It is easier to ensure your fruit is fresh and untreated if it is from your garden.
Harriet Nakabaale, a gardener at Camp Green says strawberries can be planted by seed or runners, although they do not grow well if planted by seed.
She explains that one can get a runner from its mother plant, dig a hole six inches deep and place the plant therein; but the soils should be well-drained and must contain compost manure.
The seed will germinate within three weeks and after a month, the plant will start bearing fruit.
“When fruits start to grow, remove the runners from the mother plant. This helps the fruits to grow healthily,” she says, adding that if not removed, they will feed on their mother, hence affecting the fruit quality and size.
Nakabaale says the strawberry plant should be watered two times a day, in the morning before the sun comes out and in the evening when the sun has gone down.
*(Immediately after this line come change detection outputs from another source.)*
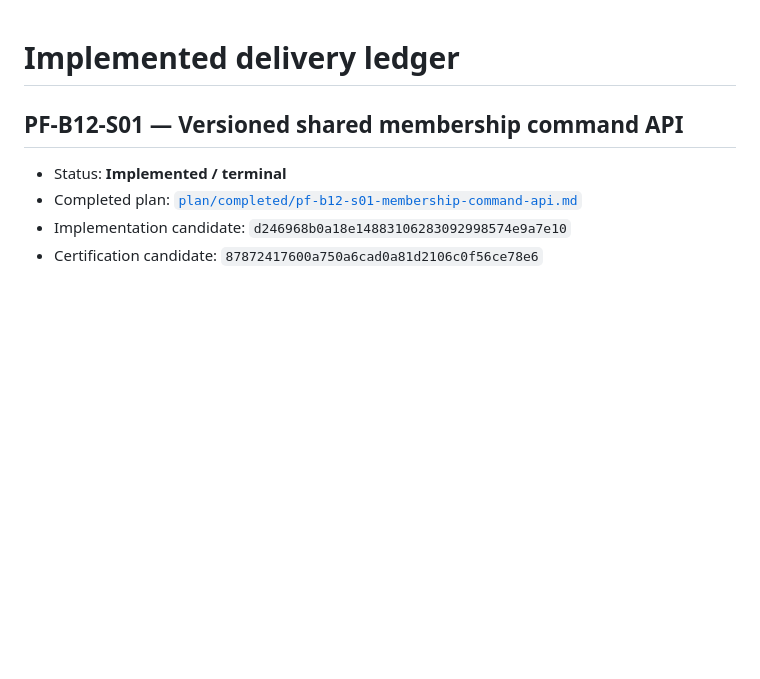
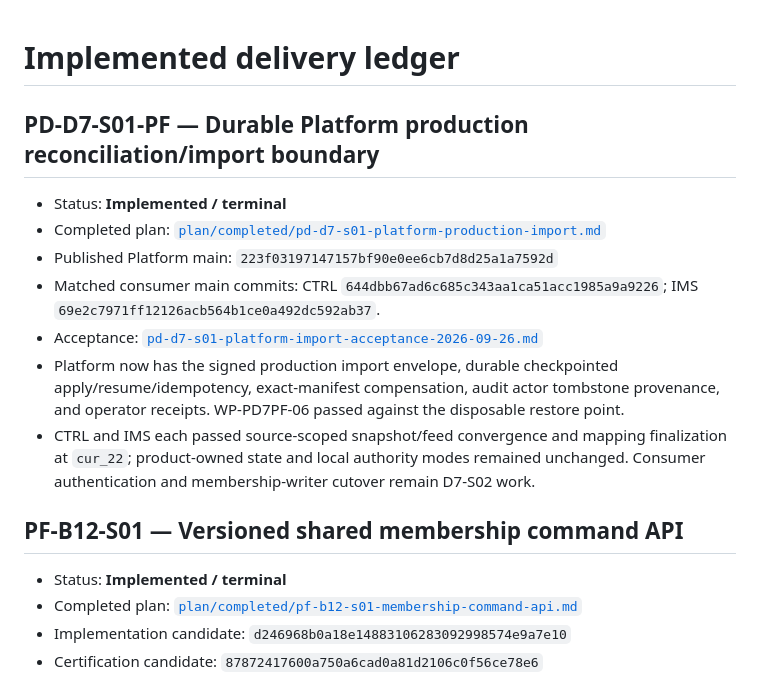
Before and after one commit to Onellan/tockrPlatform, a Markdown page: docs/implementation/IMPLEMENTED.md, the part around the change. Rendered like a GitHub page; blank space fills up the shorter version.

Commit message:
Record published D7 Platform acceptance

```diff
--- a/docs/implementation/IMPLEMENTED.md
+++ b/docs/implementation/IMPLEMENTED.md
@@ -1,4 +1,14 @@
 # Implemented delivery ledger
+
+## PD-D7-S01-PF — Durable Platform production reconciliation/import boundary
+
+- Status: **Implemented / terminal**
+- Completed plan: [`plan/completed/pd-d7-s01-platform-production-import.md`](../../plan/completed/pd-d7-s01-platform-production-import.md)
+- Published Platform main: `223f03197147157bf90e0ee6cb7d8d25a1a7592d`
+- Matched consumer main commits: CTRL `644dbb67ad6c685c343aa1ca51acc1985a9a9226`; IMS `69e2c7971ff12126acb564b1ce0a492dc592ab37`.
+- Acceptance: [`pd-d7-s01-platform-import-acceptance-2026-09-26.md`](pd-d7-s01-platform-import-acceptance-2026-09-26.md)
+- Platform now has the signed production import envelope, durable checkpointed apply/resume/idempotency, exact-manifest compensation, audit actor tombstone provenance, and operator receipts. WP-PD7PF-06 passed against the disposable restore point.
+- CTRL and IMS each passed source-scoped snapshot/feed convergence and mapping finalization at `cur_22`; product-owned state and local authority modes remained unchanged. Consumer authentication and membership-writer cutover remain D7-S02 work.
 
 ## PF-B12-S01 — Versioned shared membership command API
 
```
Also changed, not shown: plan/completed/pd-d7-s01-platform-production-import.md (+1 -1 lines).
“Too much water will make the roots rot and if it is a rainy season, there is no need to water,” she advises.
Strawberry plants should be spaced to allow them to grow well. Nakabaale says a person with limited space can plant their berries in containers and hang them on their porch.
“This keeps the fruits from being eaten by animals,” she notes.
Weeding and harvesting
She explains that one can harvest strawberries at four to six months after blossoming.
But only harvest ripe berries (they will appear red in colour).
A strawberry garden should be weed free; remove the weeds using your hands. Mulching also keeps weeds away.
Pests and diseases
Strawberries are affected by slugs, spider mite, beetles, powdery mildew, which can be prevented by use of a pesticide.
Nakabaale says slugs ferociously attack berries, but one way to get rid of them is by mixing tap water with salt and spraying it on the slugs.
“To avoid affecting the plant, spray the slugs directly,” she advises.